Government Actuary Revises the Personal Injury Discount Rate in Northern Ireland to Minus 1.5%

On 22 March 2022, a new personal injury discount rate (PIDR) of (-)1.5% took effect in Northern Ireland.

This rate was recommended by the Government Actuary’s Department (GAD), in a 17-page Report, dated 15 March 2022.

It was predicted by the Department of Finance, back in October 2021 (see the Committee for Justice Report at paragraph 537), that the PIDR was likely to be set at a rate of (-)0.75% and therefore be comparable with both PIDRs in Scotland [(-)0.75%)] and in England and Wales [(-)0.25%)].

However, the new PIDR in Northern Ireland is actually closer to the interim PIDR of (-)1.75%, which was established in May 2021 and raised many eyebrows. At the time, Alastair Ross, Head of Public Policy for Northern Ireland at the Association of British Insurers’ (ABI), expressed ‘surprise’ and ‘disappointment’ that the nation boasted having the ‘lowest discount rate in the world’ – see edition 326 of BC Disease News (here).

So, how was the (-)1.5% PIDR arrived at?

The methodology for setting the rate is laid out in The Damages (Return on Investment) Act (Northern Ireland) 2022, which received Royal Assent on 2 February 2022. The Government Actuary was given the responsibility of revising the rate under this methodology and has done so for the first time.

Whilst no longer following the House of Lords’ Wells v Wells [1998] UKHL 27 approach (the old UK-wide methodology), the purpose of the PIDR remains the same, namely to account for the amount of money that a personal injury claimant my earn by investing lump-sum damages, awarded for future loss of earnings, care costs, etc. By adjusting the compensation figure with an appropriate PIDR, the claimant should be put in the same financial position that they would have been in had they not been injured (the 100% compensation principle).

Specifically, in Northern Ireland, the legislation makes clear that the PIDR is to reflect the rate of return that could ‘reasonably be expected to be achieved by a person’ who invests (1) in the notional portfolio (2) for a period of 43 years – see s.7(2) of the Act.

Table: The Notional Portfolio (return assumptions on various asset classes)


Actuarial calculations assessed the median gross expected return over retail price index (RPI) inflation on the notional portfolio over 43-years at (-)0.25%, the Government Actuary revealed.

Pursuant to s.10(2) of the Act, so-called ‘standard adjustments’, made by the rate-assessor, served to further decrease the rate of return below (-)0.25%.


Deductions of 0.75%, for the impact of taxation and the costs of investment and management advice, and 0.5%, to signify margin of error, were made (1.25% in total).

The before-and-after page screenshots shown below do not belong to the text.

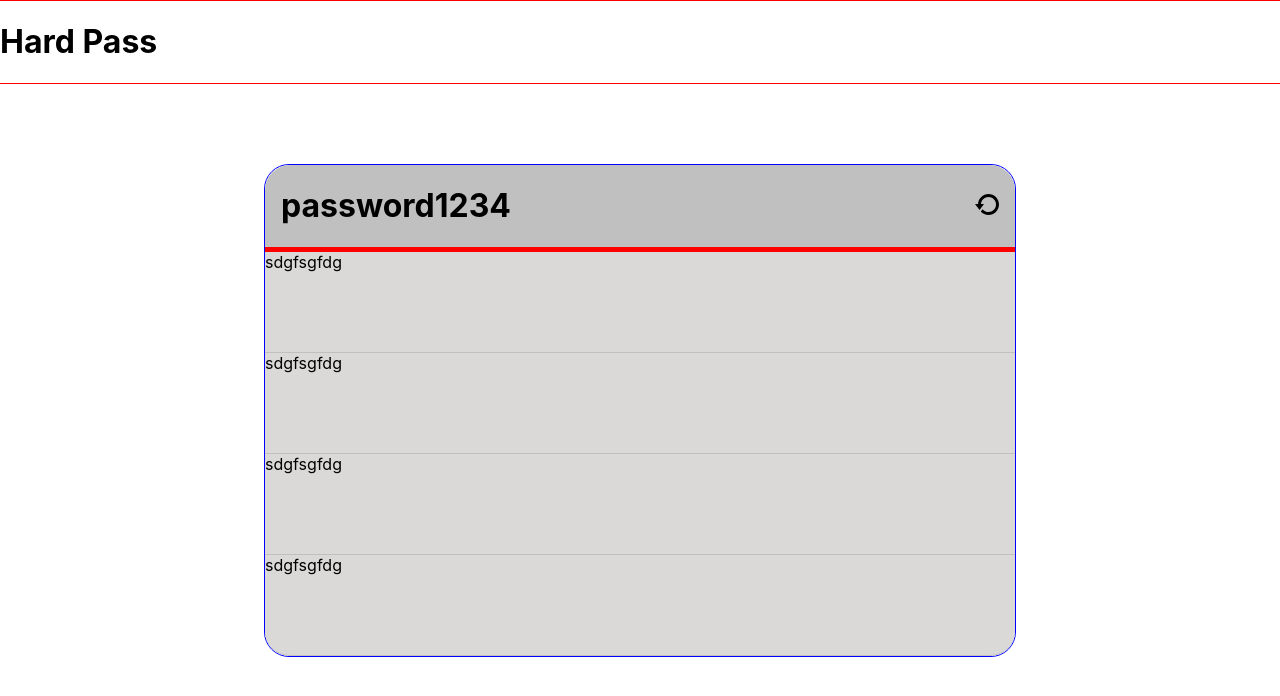
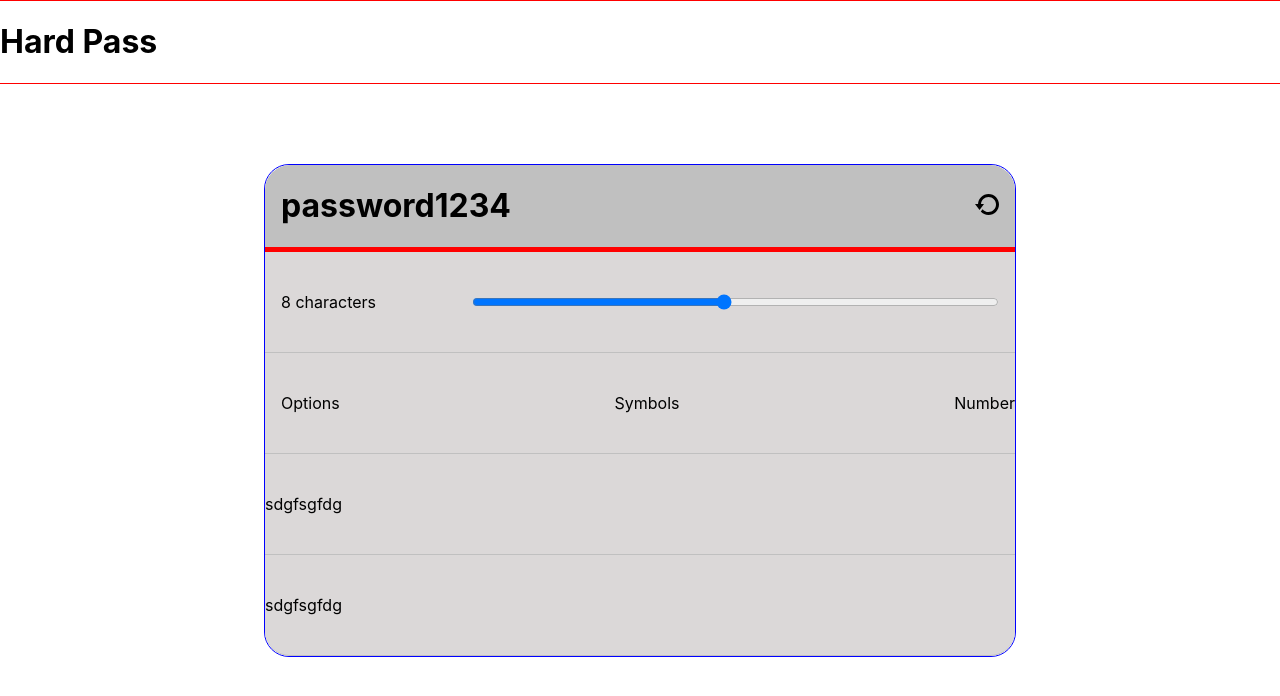
Before and after one commit to SJellen/hard-pass, a React (Create React App) app: page / in a window 1280 px wide. Shown: the top 696 px of the page. Built offline with nearby package versions, Linux system fonts and the light colour scheme.

Commit message:
slider length and top container adjustment on the container

```diff
--- a/src/components/Main.js
+++ b/src/components/Main.js
@@ -7,7 +7,7 @@ import { Context } from "../context/Context";
 
 export default function Main(){
 
-    const {password, handleReloadClick} = useContext(Context)
+    const {password, handleReloadClick, len, handleCharacterLength} = useContext(Context)
 
 
 
@@ -21,10 +21,13 @@ export default function Main(){
                 </span>
             </div>
             <div className="selection-container">
-                sdgfsgfdg
+                <span className="selection-container-left" >{len + 2} characters</span>
+                <input type="range" id="length" name="characters" min="6" max="98" onChange={(e) => handleCharacterLength(e)} className="selection-container-right" />
             </div>
             <div className="selection-container">
-                sdgfsgfdg
+                <span className="selection-container-left" >Options</span>
+                <span>Symbols</span>
+                <span>Number</span>
             </div>
             <div className="selection-container">
                 sdgfsgfdg
--- a/src/context/Context.js
+++ b/src/context/Context.js
@@ -8,8 +8,8 @@ function ContextProvider({children})  {
     const [len, setLen] = useState(6)
     const [minUpper, setMinUpper] = useState(0)
     const [minLower, setMinLower] = useState(0)
-    const [minNumber, setMinNumber] = useState(-1)
-    const [minSpecial, setMinSpecial] = useState(-1)
+    const [minNumber, setMinNumber] = useState(0)
+    const [minSpecial, setMinSpecial] = useState(0)
 
 
 
@@ -37,12 +37,17 @@ function ContextProvider({children})  {
         RandomPassword()
     }
 
+    function handleCharacterLength(e) {
+        let sliderLength = parseInt(e.target.value)
+        setLen(sliderLength)
+    }
+
     useEffect(() => {
         console.log(password)
     }, [password])
 
     return (
-        <Context.Provider value={{handleReloadClick, password}}>
+        <Context.Provider value={{handleReloadClick, password, len, handleCharacterLength}}>
             {children}
         </Context.Provider>
     )
--- a/src/styles/Main.css
+++ b/src/styles/Main.css
@@ -8,6 +8,7 @@
 }
 .top-container {
     width: 100%;
+    min-height: auto;
     border-bottom: 5px solid red;
     background-color: silver;
     border-top-right-radius: 25px;
@@ -18,6 +19,8 @@
 }
 .password {
     padding-left: 1rem;
+    width: 80%;
+    word-wrap: break-word;
 }
 
 .reload-button {
@@ -29,9 +32,26 @@
     height: 100px;
     background-color: rgb(219, 216, 216);
     border-bottom: 1px solid silver;
+    display: flex;
+    flex-direction: row;
+    align-items: center;
+    justify-content: space-between;
+}
+
+.selection-container-left {
+    padding-left: 1rem;
+}
+
+.selection-container-right {
+    margin-right: 1rem;
 }
 
 .selection-container:last-child {
     border-bottom-left-radius: 25px;
     border-bottom-right-radius: 25px;
 }
+
+#length {
+    width: 70%;
+    border: 1px solid red;
+}
```
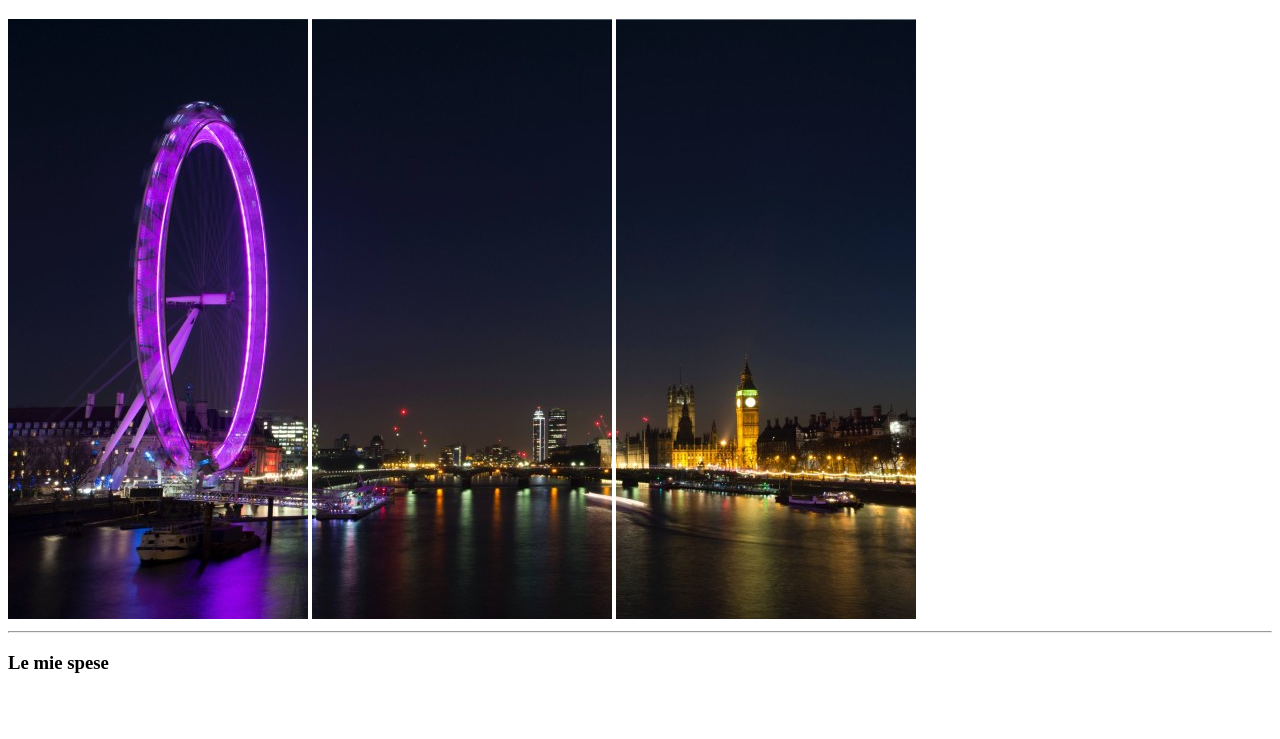
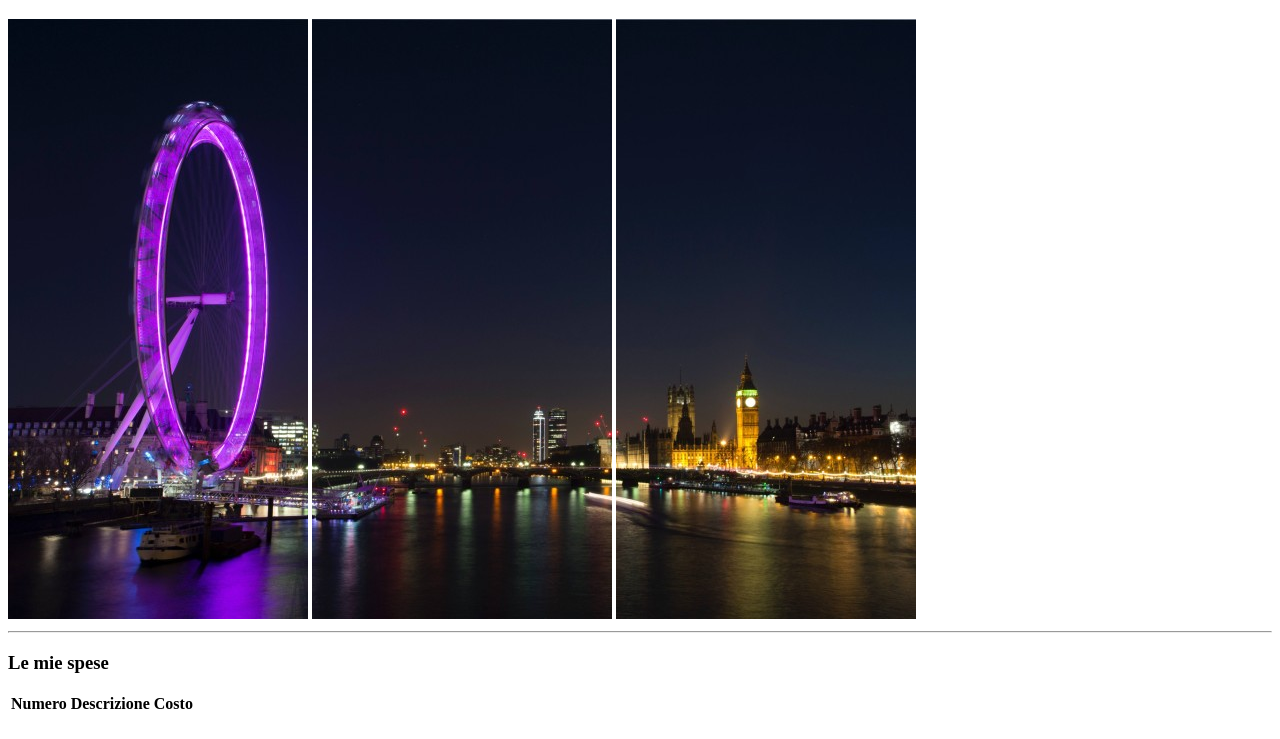
Before and after one commit to AngelaFerraro18/html-london-trip, a plain HTML site: page index.html in a window 1280 px wide. Shown: the part 61-800 px from the top of the page. Drawn offline with Linux system fonts and the light colour scheme.

Commit message:
feat: Inserimento dati nell'intestazione tabella

```diff
--- a/index.html
+++ b/index.html
@@ -24,9 +24,9 @@
         <!-- Intestazione tabella -->
             <thead></thead>
                 <tr>
-                    <th></th>
-                    <th></th>
-                    <th></th>
+                    <th><strong>Numero</strong></th>
+                    <th><strong>Descrizione</strong></th>
+                    <th><strong>Costo</strong></th>
                 </tr>
         <!-- /Intestazione tabella -->
 
```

Thus, the final recommendation put forward by the GAD was a PIDR of (-)1.5%.

Justice Minister, Naomi Long MLA, ‘welcomed’ the work of the Government Actuary in adherence to new legislative framework, emphasising the need for ‘full compensation’ for those who have ‘sustained serious injuries through no fault of their own’ and assuring ‘fairness’ for paying defendants.[1] She went on to state that she was ‘pleased’ that ‘uncertainty about the rate’ should end with the 2022 Act now in full force.

The reality is that the negative PIDR characterises the potential short-, medium- and long-term impact of current political and economic conditions. It is a reflection of an economy facing high inflation, low interest and modest returns on bonds and equities.[2] It exhibits the Brexit situation and the evolving conflict between Russia and Ukraine.

In this way, despite anticipation of a minus rate closer to (-)1%, the new rate can hardly be described as surprising or shocking

Paragraph 1.7 of the GAD Report discloses that:

‘Were the PI discount rate to be set with reference to average yields on Index-Linked Gilts as set out under the previous framework of the Damages Act 1996, I expect the resulting PI discount rate to be in the region of RPI-2.25% pa’.

The next PIDR review in Northern Ireland is scheduled for July 2024, at which time reviews will also be occurring in England and Wales and in Scotland. This should ensure synchronicity across the United Kingdom and shut down the practice of ‘forum shopping’, whereby claimants seek to bring actions in a jurisdiction where damages are higher, i.e. where the discount rate is lower.


[1] ‘Long welcomes review of discount rate for personal injury claims’ (21 March 2022 Department of Justice) <> accessed 24 March 2022.

[2] ‘Personal injury discount rate updated to -1.5 per cent in Northern Ireland’ (22 March 2022 Irish Legal News) <> accessed 24 March 2022.